He said the last area covered in the strategy was access to markets.
“How can we both in government work and non-government work assist social enterprises in terms of competing on an equal footing, not necessarily on price but on a people footing,” Noonan said.
“We are confident that with the sectors direction we will grow the social enterprise sector and that is something that will help change lives.”
National social enterprise development organisation Social Traders said the strategy was an exciting milestone for the future development and growth of social enterprise in Victoria and Australia.
Managing director David Brookes said the new strategy sees social enterprise being recognised as a legitimate and growing part of the Victorian economy.
“The strategy provides the framework for stronger growth of social enterprise by removing a big policy vacuum, that will enable social enterprises to start-up and operate within a far more positive and conducive environment and it commits to the development of a social procurement framework that will open up more contracts for social enterprise to purchase goods and services from government,” Brookes said.
Pro Bono Australia was launched in 2000 as a social enterprise (for-purpose business) to provide news and resources for the social sector to help activate good intentions. In 2016 its social impact was valued at $6.5 million with a social return on investment of 11:1, according to an analysis by global professional services firm EY (formerly Ernst & Young).
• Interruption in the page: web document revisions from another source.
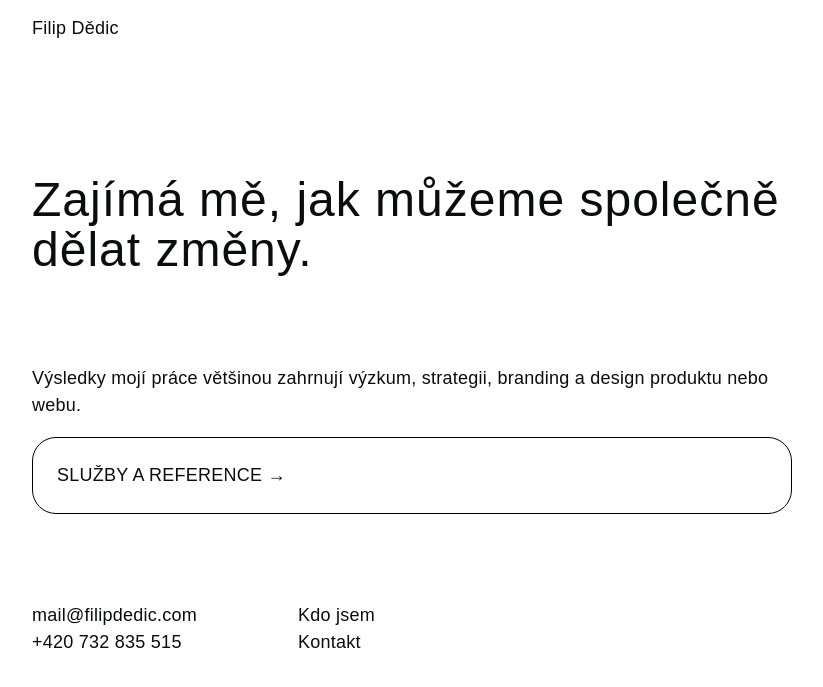
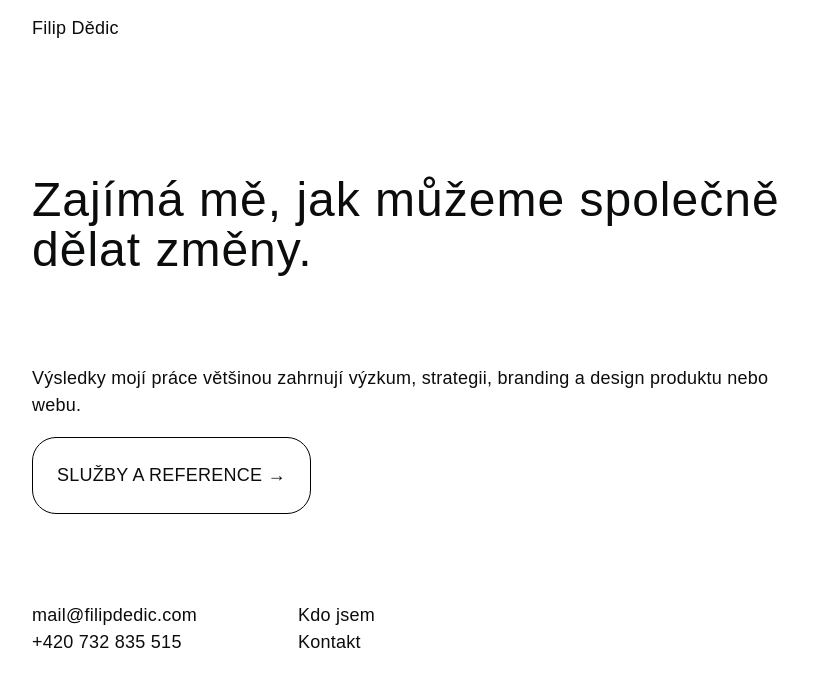
Before and after one commit to fdedic/fdedic.github.io, a Jekyll site: the page built from index.md, in a window 1280 px wide. Shown: the top 687 px of the page, without its empty margins (228-1051 px from the left). Built offline with Jekyll 4.4.1, drawn with Linux system fonts in a browser that asks for light colours; nearby versions of some CDN libraries; some web fonts are replaced.

Commit message:
Update base.css

```diff
--- a/assets/css/base.css
+++ b/assets/css/base.css
@@ -706,7 +706,8 @@ margin-bottom: 15px;
 
 .button {
     cursor: pointer;
-    display: block;
+    display: -moz-inline-stack;
+    display: inline-block;
     padding: 1.5rem;
     border-radius: 1.5rem;
     text-transform: uppercase;
```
The EY analysis found that Pro Bono Australia’s independent news service created the most value for the sector, estimated to be valued at $2.8 million followed by regular surveys at $2.5 million.